• [ASSIGNMENT]: Make a verbatim copy of all the records. Skip every image.

• [MATERIAL SUPPLIED]:
• • • • •

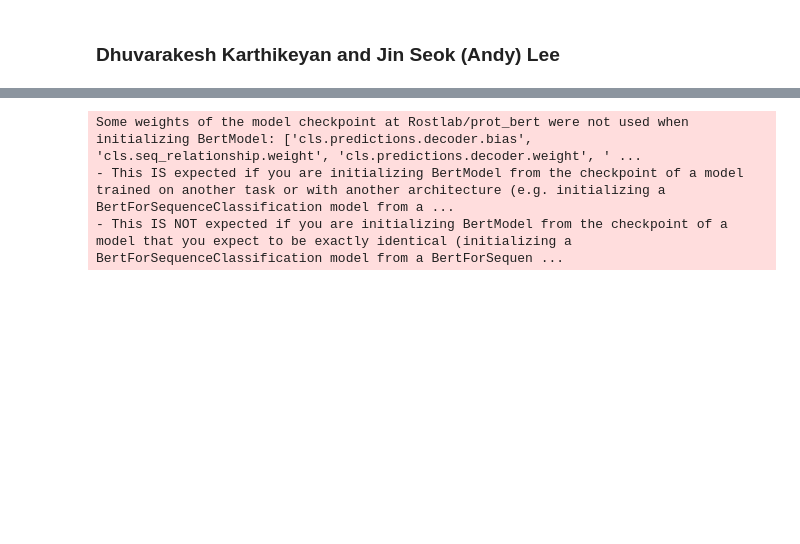
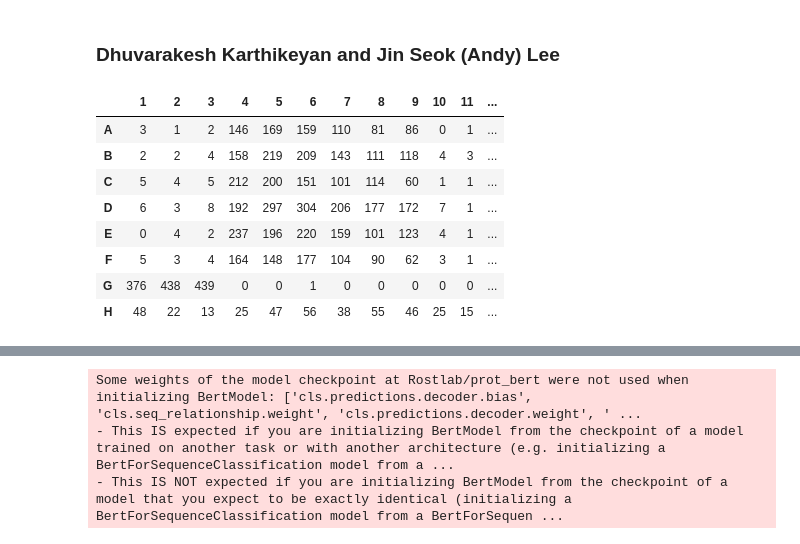
Before and after one commit to pirl-unc/ace, a Jupyter notebook: notebooks/sequence_properties.ipynb, the cells around one changed output, grey strips where cells are left out. Drawn from its saved outputs; the diff is of its cells as text; code cells hidden in the pictures; blank space fills up the shorter version.

```diff
--- a/notebooks/sequence_properties.ipynb
+++ b/notebooks/sequence_properties.ipynb
@@ -4,0 +8,15 @@
+# %%
+pd.read_excel("elispot_plate_reader.xlsx",
+             skiprows=2,
+             index_col="Unnamed: 0",
+             nrows=8)
+# %% [output]
+|  | 1 | 2 | 3 | 4 | 5 | 6 | 7 | 8 | 9 | 10 | 11 | ... |
+| A | 3 | 1 | 2 | 146 | 169 | 159 | 110 | 81 | 86 | 0 | 1 | ... |
+| B | 2 | 2 | 4 | 158 | 219 | 209 | 143 | 111 | 118 | 4 | 3 | ... |
+| C | 5 | 4 | 5 | 212 | 200 | 151 | 101 | 114 | 60 | 1 | 1 | ... |
+| D | 6 | 3 | 8 | 192 | 297 | 304 | 206 | 177 | 172 | 7 | 1 | ... |
+| E | 0 | 4 | 2 | 237 | 196 | 220 | 159 | 101 | 123 | 4 | 1 | ... |
+| F | 5 | 3 | 4 | 164 | 148 | 177 | 104 | 90 | 62 | 3 | 1 | ... |
+| G | 376 | 438 | 439 | 0 | 0 | 1 | 0 | 0 | 0 | 0 | 0 | ... |
+| H | 48 | 22 | 13 | 25 | 47 | 56 | 38 | 55 | 46 | 25 | 15 | ... |
```
Also changed, not shown: parts of 7 cells of this notebook, 8 other files.
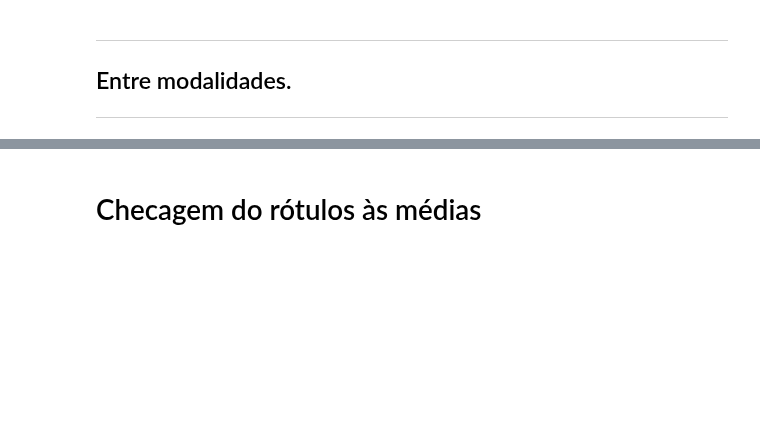
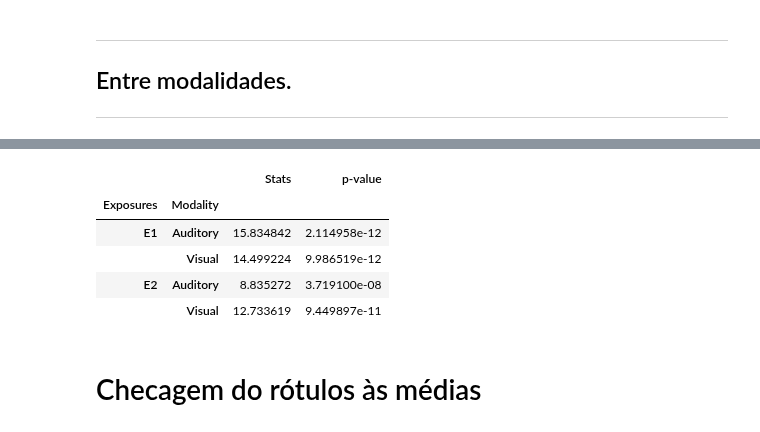
Before and after one commit to bruAristimunha/Across-Modalities, a Jupyter notebook: notebook/Original-Proposal.ipynb, the cells around one changed output, grey strips where cells are left out. Drawn from its saved outputs; the diff is of its cells as text; code cells hidden in the pictures; blank space fills up the shorter version.

```diff
--- a/notebook/Original-Proposal.ipynb
+++ b/notebook/Original-Proposal.ipynb
@@ -544,2 +431,11 @@ plt.show()
+# %%
+t_test(ck_across)
+# %% [output]
+|  |  | Stats | p-value |
+| Exposures | Modality |  |  |
+| E1 | Auditory | 15.834842 | 2.114958e-12 |
+|  | Visual | 14.499224 | 9.986519e-12 |
+| E2 | Auditory | 8.835272 | 3.719100e-08 |
+|  | Visual | 12.733619 | 9.449897e-11 |
 # %% [markdown]
 # Checagem do rótulos às médias
```
Also changed, not shown: parts of 32 cells of this notebook.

• • • • •

• [EXERCISE RESPONSE]:
Before and after one commit to pirl-unc/ace, a Jupyter notebook: notebooks/sequence_properties.ipynb, the cells around one changed output, grey strips where cells are left out. Drawn from its saved outputs; the diff is of its cells as text; code cells hidden in the pictures; blank space fills up the shorter version.

```diff
--- a/notebooks/sequence_properties.ipynb
+++ b/notebooks/sequence_properties.ipynb
@@ -4,0 +8,15 @@
+# %%
+pd.read_excel("elispot_plate_reader.xlsx",
+             skiprows=2,
+             index_col="Unnamed: 0",
+             nrows=8)
+# %% [output]
+|  | 1 | 2 | 3 | 4 | 5 | 6 | 7 | 8 | 9 | 10 | 11 | ... |
+| A | 3 | 1 | 2 | 146 | 169 | 159 | 110 | 81 | 86 | 0 | 1 | ... |
+| B | 2 | 2 | 4 | 158 | 219 | 209 | 143 | 111 | 118 | 4 | 3 | ... |
+| C | 5 | 4 | 5 | 212 | 200 | 151 | 101 | 114 | 60 | 1 | 1 | ... |
+| D | 6 | 3 | 8 | 192 | 297 | 304 | 206 | 177 | 172 | 7 | 1 | ... |
+| E | 0 | 4 | 2 | 237 | 196 | 220 | 159 | 101 | 123 | 4 | 1 | ... |
+| F | 5 | 3 | 4 | 164 | 148 | 177 | 104 | 90 | 62 | 3 | 1 | ... |
+| G | 376 | 438 | 439 | 0 | 0 | 1 | 0 | 0 | 0 | 0 | 0 | ... |
+| H | 48 | 22 | 13 | 25 | 47 | 56 | 38 | 55 | 46 | 25 | 15 | ... |
```
Also changed, not shown: parts of 7 cells of this notebook, 8 other files.
Before and after one commit to bruAristimunha/Across-Modalities, a Jupyter notebook: notebook/Original-Proposal.ipynb, the cells around one changed output, grey strips where cells are left out. Drawn from its saved outputs; the diff is of its cells as text; code cells hidden in the pictures; blank space fills up the shorter version.

```diff
--- a/notebook/Original-Proposal.ipynb
+++ b/notebook/Original-Proposal.ipynb
@@ -544,2 +431,11 @@ plt.show()
+# %%
+t_test(ck_across)
+# %% [output]
+|  |  | Stats | p-value |
+| Exposures | Modality |  |  |
+| E1 | Auditory | 15.834842 | 2.114958e-12 |
+|  | Visual | 14.499224 | 9.986519e-12 |
+| E2 | Auditory | 8.835272 | 3.719100e-08 |
+|  | Visual | 12.733619 | 9.449897e-11 |
 # %% [markdown]
 # Checagem do rótulos às médias
```
Also changed, not shown: parts of 32 cells of this notebook.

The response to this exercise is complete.